This article is distributed under the terms of the Creative Commons Attribution License permitting unrestricted use and redistribution provided that the original author and source are credited.

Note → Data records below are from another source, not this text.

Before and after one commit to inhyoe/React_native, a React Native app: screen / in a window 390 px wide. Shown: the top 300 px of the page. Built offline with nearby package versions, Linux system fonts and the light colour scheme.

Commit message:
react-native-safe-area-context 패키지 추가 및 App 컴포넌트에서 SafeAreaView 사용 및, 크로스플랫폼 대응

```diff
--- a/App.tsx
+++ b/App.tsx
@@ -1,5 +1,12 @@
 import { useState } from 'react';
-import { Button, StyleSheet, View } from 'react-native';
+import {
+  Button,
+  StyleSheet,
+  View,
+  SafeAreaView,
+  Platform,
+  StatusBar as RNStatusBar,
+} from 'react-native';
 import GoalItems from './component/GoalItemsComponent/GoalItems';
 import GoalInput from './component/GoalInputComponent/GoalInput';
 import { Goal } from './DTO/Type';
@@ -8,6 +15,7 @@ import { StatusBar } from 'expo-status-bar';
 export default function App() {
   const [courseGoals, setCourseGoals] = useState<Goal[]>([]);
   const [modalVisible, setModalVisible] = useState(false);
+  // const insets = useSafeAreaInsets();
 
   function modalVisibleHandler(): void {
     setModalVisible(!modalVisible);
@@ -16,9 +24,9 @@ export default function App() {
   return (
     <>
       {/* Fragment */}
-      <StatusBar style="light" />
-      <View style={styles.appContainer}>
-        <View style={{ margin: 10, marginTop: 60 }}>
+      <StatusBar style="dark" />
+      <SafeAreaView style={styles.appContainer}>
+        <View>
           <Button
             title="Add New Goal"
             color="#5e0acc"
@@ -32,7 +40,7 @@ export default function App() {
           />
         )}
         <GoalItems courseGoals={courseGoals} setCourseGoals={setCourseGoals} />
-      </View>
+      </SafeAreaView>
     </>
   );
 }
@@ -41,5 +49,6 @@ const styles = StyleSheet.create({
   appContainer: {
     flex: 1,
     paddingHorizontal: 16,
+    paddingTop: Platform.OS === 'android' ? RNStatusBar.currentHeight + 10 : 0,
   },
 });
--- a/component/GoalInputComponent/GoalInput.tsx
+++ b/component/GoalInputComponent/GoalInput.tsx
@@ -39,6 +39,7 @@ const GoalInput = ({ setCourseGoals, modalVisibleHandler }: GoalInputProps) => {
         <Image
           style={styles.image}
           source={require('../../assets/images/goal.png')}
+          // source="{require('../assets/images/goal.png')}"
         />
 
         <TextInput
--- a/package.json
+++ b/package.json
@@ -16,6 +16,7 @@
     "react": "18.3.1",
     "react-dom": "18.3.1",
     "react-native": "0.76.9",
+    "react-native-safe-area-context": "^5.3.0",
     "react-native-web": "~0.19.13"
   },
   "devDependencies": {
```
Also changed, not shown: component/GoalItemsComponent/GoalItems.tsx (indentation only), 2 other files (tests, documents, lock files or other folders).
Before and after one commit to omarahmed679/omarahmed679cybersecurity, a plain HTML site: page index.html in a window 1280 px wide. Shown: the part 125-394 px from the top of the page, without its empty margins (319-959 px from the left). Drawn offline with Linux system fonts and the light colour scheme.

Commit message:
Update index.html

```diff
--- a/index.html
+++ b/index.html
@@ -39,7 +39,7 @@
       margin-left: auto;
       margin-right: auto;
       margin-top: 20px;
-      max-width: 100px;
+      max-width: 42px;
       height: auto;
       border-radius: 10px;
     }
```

Blindness affects millions of people around the world. A promising solution to restoring a form of vision for some individuals are cortical visual prostheses, which bypass part of the impaired visual pathway by converting camera input to electrical stimulation of the visual system. The artificially induced visual percept (a pattern of localized light flashes, or ‘phosphenes’) has limited resolution, and a great portion of the field’s research is devoted to optimizing the efficacy, efficiency, and practical usefulness of the encoding of visual information. A commonly exploited method is non-invasive functional evaluation in sighted subjects or with computational models by using simulated prosthetic vision (SPV) pipelines. An important challenge in this approach is to balance enhanced perceptual realism, biologically plausibility, and real-time performance in the simulation of cortical prosthetic vision. We present a biologically plausible, PyTorch-based phosphene simulator that can run in real-time and uses differentiable operations to allow for gradient-based computational optimization of phosphene encoding models. The simulator integrates a wide range of clinical results with neurophysiological evidence in humans and non-human primates. The pipeline includes a model of the retinotopic organization and cortical magnification of the visual cortex. Moreover, the quantitative effects of stimulation parameters and temporal dynamics on phosphene characteristics are incorporated. Our results demonstrate the simulator’s suitability for both computational applications such as end-to-end deep learning-based prosthetic vision optimization as well as behavioral experiments. The modular and open-source software provides a flexible simulation framework for computational, clinical, and behavioral neuroscientists working on visual neuroprosthetics.
Extinction is a specific example of learning where a previously reinforced stimulus or response is no longer reinforced, and the previously learned behaviour is no longer necessary and must be modified. Current theories suggest extinction is not the erasure of the original learning but involves new learning that acts to suppress the original behaviour. Evidence for this can be found when the original behaviour recovers following the passage of time (spontaneous recovery) or reintroduction of the reinforcement (i.e. reinstatement). Recent studies have shown that pharmacological manipulation of noradrenaline (NA) or its receptors can influence appetitive extinction; however, the role and source of endogenous NA in these effects are unknown. Here, we examined the role of the locus coeruleus (LC) in appetitive extinction. Specifically, we tested whether optogenetic stimulation of LC neurons during extinction of a food-seeking behaviour would enhance extinction evidenced by reduced spontaneous recovery in future tests. LC stimulation during extinction trials did not change the rate of extinction but did serve to reduce subsequent spontaneous recovery, suggesting that stimulation of the LC can augment reward-related extinction. Optogenetic inhibition of the LC during extinction trials reduced responding during the trials where it was applied, but no long-lasting changes in the retention of extinction were observed. Since not all LC cells expressed halorhodopsin, it is possible that more complete LC inhibition or pathway-specific targeting would be more effective at suppressing extinction learning. These results provide further insight into the neural basis of appetitive extinction, and in particular the role of the LC. A deeper understanding of the physiological bases of extinction can aid development of more effective extinction-based therapies.